**Prompt**
The records are to be reproduced verbatim.

[[ Supplied information, beginning ]]

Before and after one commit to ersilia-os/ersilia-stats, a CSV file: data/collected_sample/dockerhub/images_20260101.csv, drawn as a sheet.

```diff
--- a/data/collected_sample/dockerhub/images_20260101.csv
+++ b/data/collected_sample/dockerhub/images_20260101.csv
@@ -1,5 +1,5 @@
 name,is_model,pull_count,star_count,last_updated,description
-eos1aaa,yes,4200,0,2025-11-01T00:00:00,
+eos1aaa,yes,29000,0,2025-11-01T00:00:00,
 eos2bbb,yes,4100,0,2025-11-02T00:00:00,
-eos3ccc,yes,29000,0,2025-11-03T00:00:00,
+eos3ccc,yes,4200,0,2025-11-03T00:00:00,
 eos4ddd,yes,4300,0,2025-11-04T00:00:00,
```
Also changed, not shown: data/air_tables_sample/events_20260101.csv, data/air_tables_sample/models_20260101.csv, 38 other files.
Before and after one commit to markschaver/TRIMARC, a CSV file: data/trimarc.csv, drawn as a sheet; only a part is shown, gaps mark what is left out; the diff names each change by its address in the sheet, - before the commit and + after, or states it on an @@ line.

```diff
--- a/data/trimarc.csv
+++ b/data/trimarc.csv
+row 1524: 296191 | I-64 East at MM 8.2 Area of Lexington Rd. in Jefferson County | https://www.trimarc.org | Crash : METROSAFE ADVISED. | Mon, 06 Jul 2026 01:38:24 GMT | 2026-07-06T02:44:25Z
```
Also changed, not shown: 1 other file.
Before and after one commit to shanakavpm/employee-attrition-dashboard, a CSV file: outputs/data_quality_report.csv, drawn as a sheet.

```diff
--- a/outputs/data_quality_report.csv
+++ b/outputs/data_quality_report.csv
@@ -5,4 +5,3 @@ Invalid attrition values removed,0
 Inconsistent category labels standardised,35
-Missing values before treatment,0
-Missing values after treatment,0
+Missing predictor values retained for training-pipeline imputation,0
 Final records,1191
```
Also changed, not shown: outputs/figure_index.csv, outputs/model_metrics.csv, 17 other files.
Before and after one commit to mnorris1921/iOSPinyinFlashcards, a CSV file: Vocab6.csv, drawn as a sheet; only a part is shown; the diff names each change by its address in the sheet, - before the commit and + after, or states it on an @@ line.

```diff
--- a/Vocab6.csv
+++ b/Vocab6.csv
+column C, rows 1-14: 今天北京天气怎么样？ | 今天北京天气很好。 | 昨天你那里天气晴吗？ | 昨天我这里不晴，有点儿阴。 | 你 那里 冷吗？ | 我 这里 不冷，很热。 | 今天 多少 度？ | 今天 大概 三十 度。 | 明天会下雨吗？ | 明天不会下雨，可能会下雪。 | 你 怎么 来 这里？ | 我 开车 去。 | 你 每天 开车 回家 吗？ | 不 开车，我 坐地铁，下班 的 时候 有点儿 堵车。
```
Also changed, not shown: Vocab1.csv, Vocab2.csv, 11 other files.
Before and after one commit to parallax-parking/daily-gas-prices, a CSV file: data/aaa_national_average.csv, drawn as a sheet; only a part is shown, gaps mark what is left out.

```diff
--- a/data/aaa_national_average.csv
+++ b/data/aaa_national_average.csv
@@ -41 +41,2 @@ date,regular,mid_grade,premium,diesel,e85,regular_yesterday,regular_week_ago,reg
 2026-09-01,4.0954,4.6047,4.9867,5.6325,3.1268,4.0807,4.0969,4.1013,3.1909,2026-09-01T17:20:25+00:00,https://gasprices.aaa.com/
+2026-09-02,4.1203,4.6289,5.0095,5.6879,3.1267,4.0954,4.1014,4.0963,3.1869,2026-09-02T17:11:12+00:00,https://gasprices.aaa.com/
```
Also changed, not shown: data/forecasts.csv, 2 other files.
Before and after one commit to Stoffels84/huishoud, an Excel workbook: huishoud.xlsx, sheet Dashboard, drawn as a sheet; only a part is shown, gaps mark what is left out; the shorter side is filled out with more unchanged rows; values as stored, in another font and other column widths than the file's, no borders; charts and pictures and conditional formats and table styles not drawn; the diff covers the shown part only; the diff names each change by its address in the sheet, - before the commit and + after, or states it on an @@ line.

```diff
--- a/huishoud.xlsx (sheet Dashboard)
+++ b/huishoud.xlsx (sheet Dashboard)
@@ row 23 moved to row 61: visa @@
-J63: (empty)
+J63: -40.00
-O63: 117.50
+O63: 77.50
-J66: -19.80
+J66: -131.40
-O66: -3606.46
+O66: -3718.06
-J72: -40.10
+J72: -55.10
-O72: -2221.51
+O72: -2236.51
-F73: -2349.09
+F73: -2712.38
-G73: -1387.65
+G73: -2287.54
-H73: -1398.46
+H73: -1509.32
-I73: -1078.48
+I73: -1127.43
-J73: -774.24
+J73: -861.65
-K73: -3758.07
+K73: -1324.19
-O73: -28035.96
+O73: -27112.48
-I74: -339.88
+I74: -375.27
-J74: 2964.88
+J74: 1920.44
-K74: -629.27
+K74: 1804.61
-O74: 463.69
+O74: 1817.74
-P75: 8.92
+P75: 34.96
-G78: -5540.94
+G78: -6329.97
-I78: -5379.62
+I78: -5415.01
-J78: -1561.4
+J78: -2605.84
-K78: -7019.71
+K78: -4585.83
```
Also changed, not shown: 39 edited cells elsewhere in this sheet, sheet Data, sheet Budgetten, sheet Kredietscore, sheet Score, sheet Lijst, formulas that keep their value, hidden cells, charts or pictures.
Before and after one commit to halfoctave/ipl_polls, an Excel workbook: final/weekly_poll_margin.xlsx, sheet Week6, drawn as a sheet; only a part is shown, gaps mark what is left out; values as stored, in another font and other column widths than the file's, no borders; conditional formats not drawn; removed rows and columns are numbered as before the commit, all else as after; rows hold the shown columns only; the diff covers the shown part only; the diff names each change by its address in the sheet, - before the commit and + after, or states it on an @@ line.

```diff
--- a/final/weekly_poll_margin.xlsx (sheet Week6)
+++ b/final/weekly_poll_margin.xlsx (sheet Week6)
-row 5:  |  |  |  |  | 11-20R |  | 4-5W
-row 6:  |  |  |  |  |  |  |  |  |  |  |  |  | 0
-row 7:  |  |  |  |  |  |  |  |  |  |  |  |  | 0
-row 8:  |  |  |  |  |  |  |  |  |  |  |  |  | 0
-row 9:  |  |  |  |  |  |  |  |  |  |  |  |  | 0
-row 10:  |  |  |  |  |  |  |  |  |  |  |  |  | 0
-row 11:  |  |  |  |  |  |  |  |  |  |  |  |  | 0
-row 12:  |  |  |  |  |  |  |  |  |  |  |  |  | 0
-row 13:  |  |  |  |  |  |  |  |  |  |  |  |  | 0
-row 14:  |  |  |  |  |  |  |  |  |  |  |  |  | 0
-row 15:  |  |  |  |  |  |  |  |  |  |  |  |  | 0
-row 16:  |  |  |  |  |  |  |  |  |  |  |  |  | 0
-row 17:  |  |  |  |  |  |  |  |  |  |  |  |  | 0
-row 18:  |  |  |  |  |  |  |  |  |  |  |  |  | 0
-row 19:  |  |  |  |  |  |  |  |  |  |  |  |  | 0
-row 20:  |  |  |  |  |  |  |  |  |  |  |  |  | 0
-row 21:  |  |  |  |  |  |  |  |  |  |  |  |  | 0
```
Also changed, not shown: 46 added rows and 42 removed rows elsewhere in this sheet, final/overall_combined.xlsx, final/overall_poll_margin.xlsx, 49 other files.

[[ Supplied information, end ]]

**Output of the task**
Before and after one commit to ersilia-os/ersilia-stats, a CSV file: data/collected_sample/dockerhub/images_20260101.csv, drawn as a sheet.

```diff
--- a/data/collected_sample/dockerhub/images_20260101.csv
+++ b/data/collected_sample/dockerhub/images_20260101.csv
@@ -1,5 +1,5 @@
 name,is_model,pull_count,star_count,last_updated,description
-eos1aaa,yes,4200,0,2025-11-01T00:00:00,
+eos1aaa,yes,29000,0,2025-11-01T00:00:00,
 eos2bbb,yes,4100,0,2025-11-02T00:00:00,
-eos3ccc,yes,29000,0,2025-11-03T00:00:00,
+eos3ccc,yes,4200,0,2025-11-03T00:00:00,
 eos4ddd,yes,4300,0,2025-11-04T00:00:00,
```
Also changed, not shown: data/air_tables_sample/events_20260101.csv, data/air_tables_sample/models_20260101.csv, 38 other files.
Before and after one commit to markschaver/TRIMARC, a CSV file: data/trimarc.csv, drawn as a sheet; only a part is shown, gaps mark what is left out; the diff names each change by its address in the sheet, - before the commit and + after, or states it on an @@ line.

```diff
--- a/data/trimarc.csv
+++ b/data/trimarc.csv
+row 1524: 296191 | I-64 East at MM 8.2 Area of Lexington Rd. in Jefferson County | https://www.trimarc.org | Crash : METROSAFE ADVISED. | Mon, 06 Jul 2026 01:38:24 GMT | 2026-07-06T02:44:25Z
```
Also changed, not shown: 1 other file.
Before and after one commit to shanakavpm/employee-attrition-dashboard, a CSV file: outputs/data_quality_report.csv, drawn as a sheet.

```diff
--- a/outputs/data_quality_report.csv
+++ b/outputs/data_quality_report.csv
@@ -5,4 +5,3 @@ Invalid attrition values removed,0
 Inconsistent category labels standardised,35
-Missing values before treatment,0
-Missing values after treatment,0
+Missing predictor values retained for training-pipeline imputation,0
 Final records,1191
```
Also changed, not shown: outputs/figure_index.csv, outputs/model_metrics.csv, 17 other files.
Before and after one commit to mnorris1921/iOSPinyinFlashcards, a CSV file: Vocab6.csv, drawn as a sheet; only a part is shown; the diff names each change by its address in the sheet, - before the commit and + after, or states it on an @@ line.

```diff
--- a/Vocab6.csv
+++ b/Vocab6.csv
+column C, rows 1-14: 今天北京天气怎么样？ | 今天北京天气很好。 | 昨天你那里天气晴吗？ | 昨天我这里不晴，有点儿阴。 | 你 那里 冷吗？ | 我 这里 不冷，很热。 | 今天 多少 度？ | 今天 大概 三十 度。 | 明天会下雨吗？ | 明天不会下雨，可能会下雪。 | 你 怎么 来 这里？ | 我 开车 去。 | 你 每天 开车 回家 吗？ | 不 开车，我 坐地铁，下班 的 时候 有点儿 堵车。
```
Also changed, not shown: Vocab1.csv, Vocab2.csv, 11 other files.
Before and after one commit to parallax-parking/daily-gas-prices, a CSV file: data/aaa_national_average.csv, drawn as a sheet; only a part is shown, gaps mark what is left out.

```diff
--- a/data/aaa_national_average.csv
+++ b/data/aaa_national_average.csv
@@ -41 +41,2 @@ date,regular,mid_grade,premium,diesel,e85,regular_yesterday,regular_week_ago,reg
 2026-09-01,4.0954,4.6047,4.9867,5.6325,3.1268,4.0807,4.0969,4.1013,3.1909,2026-09-01T17:20:25+00:00,https://gasprices.aaa.com/
+2026-09-02,4.1203,4.6289,5.0095,5.6879,3.1267,4.0954,4.1014,4.0963,3.1869,2026-09-02T17:11:12+00:00,https://gasprices.aaa.com/
```
Also changed, not shown: data/forecasts.csv, 2 other files.
Before and after one commit to Stoffels84/huishoud, an Excel workbook: huishoud.xlsx, sheet Dashboard, drawn as a sheet; only a part is shown, gaps mark what is left out; the shorter side is filled out with more unchanged rows; values as stored, in another font and other column widths than the file's, no borders; charts and pictures and conditional formats and table styles not drawn; the diff covers the shown part only; the diff names each change by its address in the sheet, - before the commit and + after, or states it on an @@ line.

```diff
--- a/huishoud.xlsx (sheet Dashboard)
+++ b/huishoud.xlsx (sheet Dashboard)
@@ row 23 moved to row 61: visa @@
-J63: (empty)
+J63: -40.00
-O63: 117.50
+O63: 77.50
-J66: -19.80
+J66: -131.40
-O66: -3606.46
+O66: -3718.06
-J72: -40.10
+J72: -55.10
-O72: -2221.51
+O72: -2236.51
-F73: -2349.09
+F73: -2712.38
-G73: -1387.65
+G73: -2287.54
-H73: -1398.46
+H73: -1509.32
-I73: -1078.48
+I73: -1127.43
-J73: -774.24
+J73: -861.65
-K73: -3758.07
+K73: -1324.19
-O73: -28035.96
+O73: -27112.48
-I74: -339.88
+I74: -375.27
-J74: 2964.88
+J74: 1920.44
-K74: -629.27
+K74: 1804.61
-O74: 463.69
+O74: 1817.74
-P75: 8.92
+P75: 34.96
-G78: -5540.94
+G78: -6329.97
-I78: -5379.62
+I78: -5415.01
-J78: -1561.4
+J78: -2605.84
-K78: -7019.71
+K78: -4585.83
```
Also changed, not shown: 39 edited cells elsewhere in this sheet, sheet Data, sheet Budgetten, sheet Kredietscore, sheet Score, sheet Lijst, formulas that keep their value, hidden cells, charts or pictures.
Before and after one commit to halfoctave/ipl_polls, an Excel workbook: final/weekly_poll_margin.xlsx, sheet Week6, drawn as a sheet; only a part is shown, gaps mark what is left out; values as stored, in another font and other column widths than the file's, no borders; conditional formats not drawn; removed rows and columns are numbered as before the commit, all else as after; rows hold the shown columns only; the diff covers the shown part only; the diff names each change by its address in the sheet, - before the commit and + after, or states it on an @@ line.

```diff
--- a/final/weekly_poll_margin.xlsx (sheet Week6)
+++ b/final/weekly_poll_margin.xlsx (sheet Week6)
-row 5:  |  |  |  |  | 11-20R |  | 4-5W
-row 6:  |  |  |  |  |  |  |  |  |  |  |  |  | 0
-row 7:  |  |  |  |  |  |  |  |  |  |  |  |  | 0
-row 8:  |  |  |  |  |  |  |  |  |  |  |  |  | 0
-row 9:  |  |  |  |  |  |  |  |  |  |  |  |  | 0
-row 10:  |  |  |  |  |  |  |  |  |  |  |  |  | 0
-row 11:  |  |  |  |  |  |  |  |  |  |  |  |  | 0
-row 12:  |  |  |  |  |  |  |  |  |  |  |  |  | 0
-row 13:  |  |  |  |  |  |  |  |  |  |  |  |  | 0
-row 14:  |  |  |  |  |  |  |  |  |  |  |  |  | 0
-row 15:  |  |  |  |  |  |  |  |  |  |  |  |  | 0
-row 16:  |  |  |  |  |  |  |  |  |  |  |  |  | 0
-row 17:  |  |  |  |  |  |  |  |  |  |  |  |  | 0
-row 18:  |  |  |  |  |  |  |  |  |  |  |  |  | 0
-row 19:  |  |  |  |  |  |  |  |  |  |  |  |  | 0
-row 20:  |  |  |  |  |  |  |  |  |  |  |  |  | 0
-row 21:  |  |  |  |  |  |  |  |  |  |  |  |  | 0
```
Also changed, not shown: 46 added rows and 42 removed rows elsewhere in this sheet, final/overall_combined.xlsx, final/overall_poll_margin.xlsx, 49 other files.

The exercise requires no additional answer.